She was my mother’s friend, but she became what I needed: A role model, a confidante and a grownup friend whose wise counsel I could always trust.

In the next few years, I spent as much time as I possibly could with May, sometimes overnight at her home, talking, laughing, crying, whatever, just being together. I told her everything, all the things I feared, all the things I hoped for and especially all the things I didn’t know.

I watched her the way a cat watches a butterfly. How she listened and encouraged and never spoke ill of anyone, even if they had it coming.

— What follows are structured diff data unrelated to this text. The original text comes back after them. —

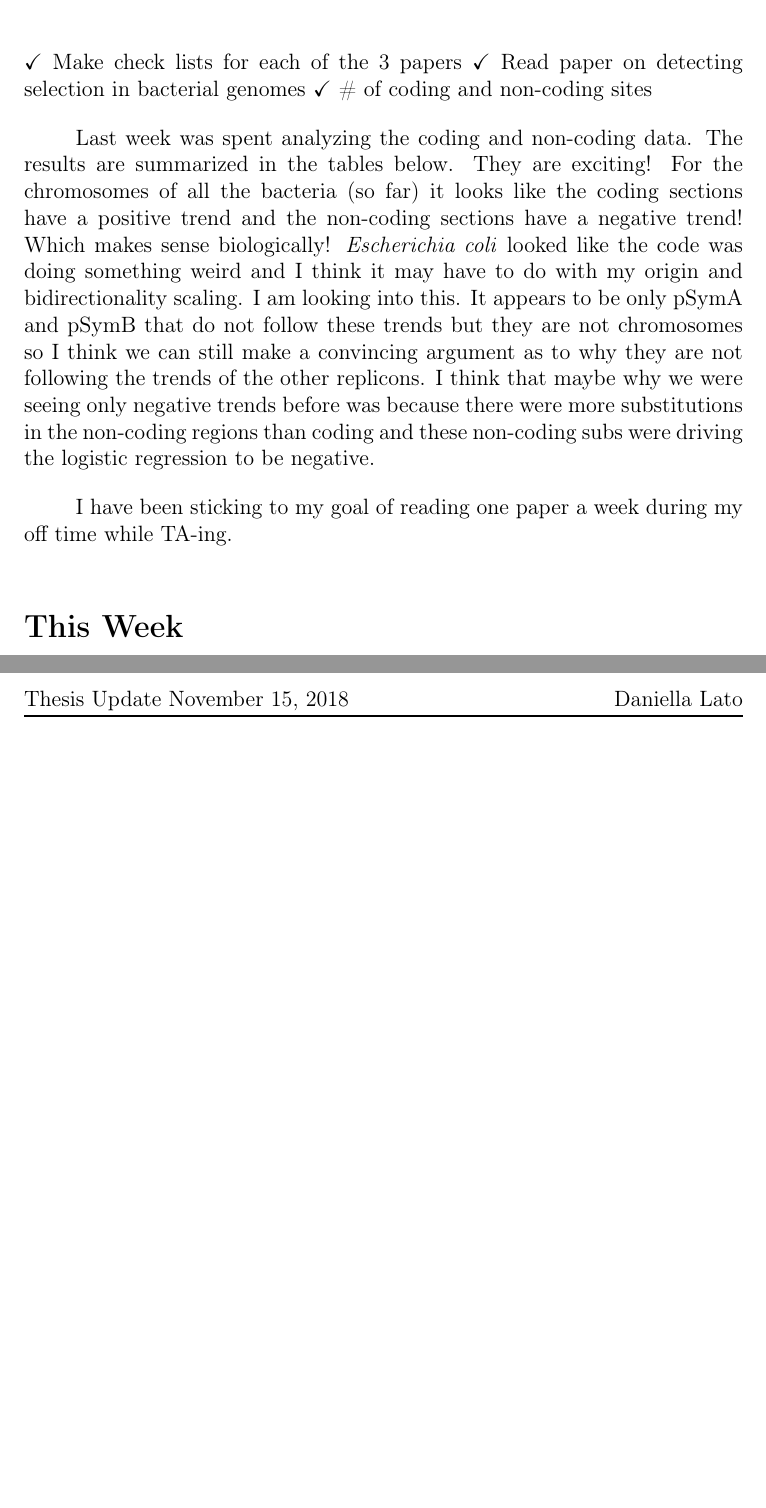
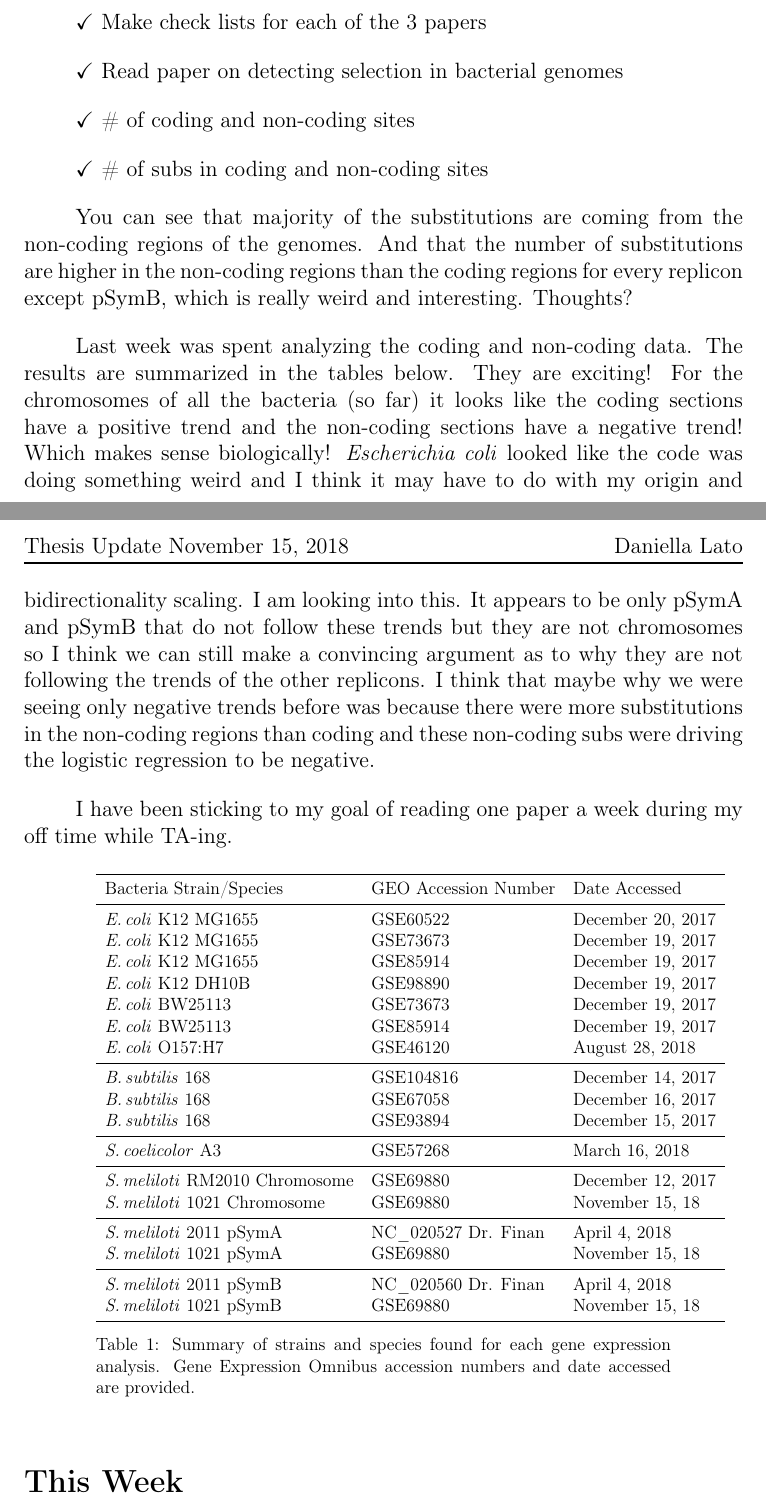
Before and after one commit to dlato/Thesis_Update, a LaTeX thesis (Daniella_Thesis_Update.tex): two parts of pages 3 and 4 of 6 before the commit and two parts of pages 3 and 4 of 7 after it, joined at a grey line, cut so that both start at the same text, the shorter picture padded with empty space. Compiled offline with pdfLaTeX.

Commit message:
finished looking through the sino GEO data

```diff
--- a/Daniella_Thesis_Update.tex
+++ b/Daniella_Thesis_Update.tex
@@ -22,6 +22,7 @@
 \usetikzlibrary{calc, arrows}
 \usepackage{lscape} %to make the page landscape
 \usepackage{color,amsmath,amssymb,amsthm,mathrsfs,amsfonts,dsfont}
+\usepackage{indentfirst} % to indent the first paragraph
 \rhead{\fancyplain{}{Thesis Update \today \hfill Daniella Lato}}
 \title{Sinorhizobium Update}
 \author{Daniella Lato}
@@ -49,6 +50,7 @@
 \newcommand{\tub}{\textit{Mycobacterium tuberculosis}\xspace}
 \newcommand{\pa}{pSymA\xspace}
 \newcommand{\pb}{pSymB\xspace}
+\newcommand{\scoe}{\textit{S.\,coelicolor}\xspace}
 \providecommand{\e}[1]{\ensuremath{\times 10^{#1}}}
 
 \begin{document}
@@ -230,8 +228,18 @@
 \section*{Last Week}
 
 $\checkmark$ Make check lists for each of the 3 papers
+
 $\checkmark$ Read paper on detecting selection in bacterial genomes
+
 $\checkmark$ \# of coding and non-coding sites
+
+$\checkmark$ \# of subs in coding and non-coding sites
+
+
+You can see that majority of the substitutions are coming from the non-coding regions of the genomes.
+And that the number of substitutions are higher in the non-coding regions than the coding regions for every replicon except \pb, which is really weird and interesting. Thoughts?
+
+
 
 Last week was spent analyzing the coding and non-coding data. The results are summarized in the tables below.
 They are exciting!
@@ -242,6 +250,44 @@ I think that maybe why we were seeing only negative trends before was because th
 
 I have been sticking to my goal of reading one paper a week during my off time while TA-ing.
 
+
+\begin{table}[h]
+	\centering
+	\resizebox{0.8\textwidth}{!}{\begin{minipage}{\textwidth}
+			\begin{tabular}{lll}
+				\toprule
+				Bacteria Strain/Species & GEO Accession Number & Date Accessed\\
+				\midrule
+				\ecol K12 MG1655  & GSE60522 & December 20, 2017\\
+				\ecol K12 MG1655 & GSE73673 & December 19, 2017\\
+				\ecol K12 MG1655 & GSE85914 & December 19, 2017\\
+				\ecol K12 DH10B & GSE98890 & December 19, 2017\\
+				\ecol BW25113 & GSE73673 & December 19, 2017 \\
+				\ecol BW25113 & GSE85914 & December 19, 2017 \\
+				\ecol O157:H7 & GSE46120 & August 28, 2018\\
+				\midrule
+				\bass 168 & GSE104816 & December 14, 2017\\
+				\bass 168 & GSE67058 & December 16, 2017\\
+				\bass 168 & GSE93894 & December 15, 2017\\
+				\midrule
+				\scoe A3 & GSE57268 & March 16, 2018\\
+				\midrule
+				\smel RM2010 Chromosome & GSE69880 & December 12, 2017\\
+%				\smel 1021 Chromosome & GSE121228 & diff phases\\
+				\smel 1021 Chromosome & GSE69880 & November 15, 18\\
+				\midrule
+				\smel 2011 \pa & NC\_020527 Dr. Finan & April 4, 2018 \\
+				\smel 1021 \pa & GSE69880 & November 15, 18\\
+				\midrule
+				\smel 2011 \pb & NC\_020560 Dr. Finan & April 4, 2018 \\
+				\smel 1021 \pb & GSE69880 & November 15, 18\\
+				\bottomrule
+
+
+			\end{tabular}
+			\caption{\label{tab:tableS1} Summary of strains and species found for each gene expression analysis. Gene Expression Omnibus accession numbers and date accessed are provided.}
+		\end{minipage}}
+	\end{table}
 
 %I realized that for \pb I miscalculated the bidirectionality transformation, so I had to fix this and re-run everything.
 %It did not change the logistic regression results (seen below).
```
Also changed, not shown: Daniella_Thesis_Update.pdf, Daniella_Thesis_Update.tex (26 more changed lines), 3 other files.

How she was always compassionate and kind, not just to me, but to everyone, even strangers.

She was a woman of faith and grace and integrity, with a quick wit and a grand sense of humor.

I wanted to be just like her.

After I left home for college, May moved away and I never heard from her again. Years later, when I tried to reconnect, I was shocked to learn that she had died. I had been so sure that she would live forever. I don’t know if I told her how much she meant to me. I hope so.

How many souls do you think leave this world never knowing what they meant to someone?

Sometimes the best reminders come from unlikely places. Thanks to a quote from a gas station chalkboard, I thought of my friend May, someone I needed when I was young and still hope to be just like.

We don’t always mirror people we admire. But remembering them reminds us to keep trying.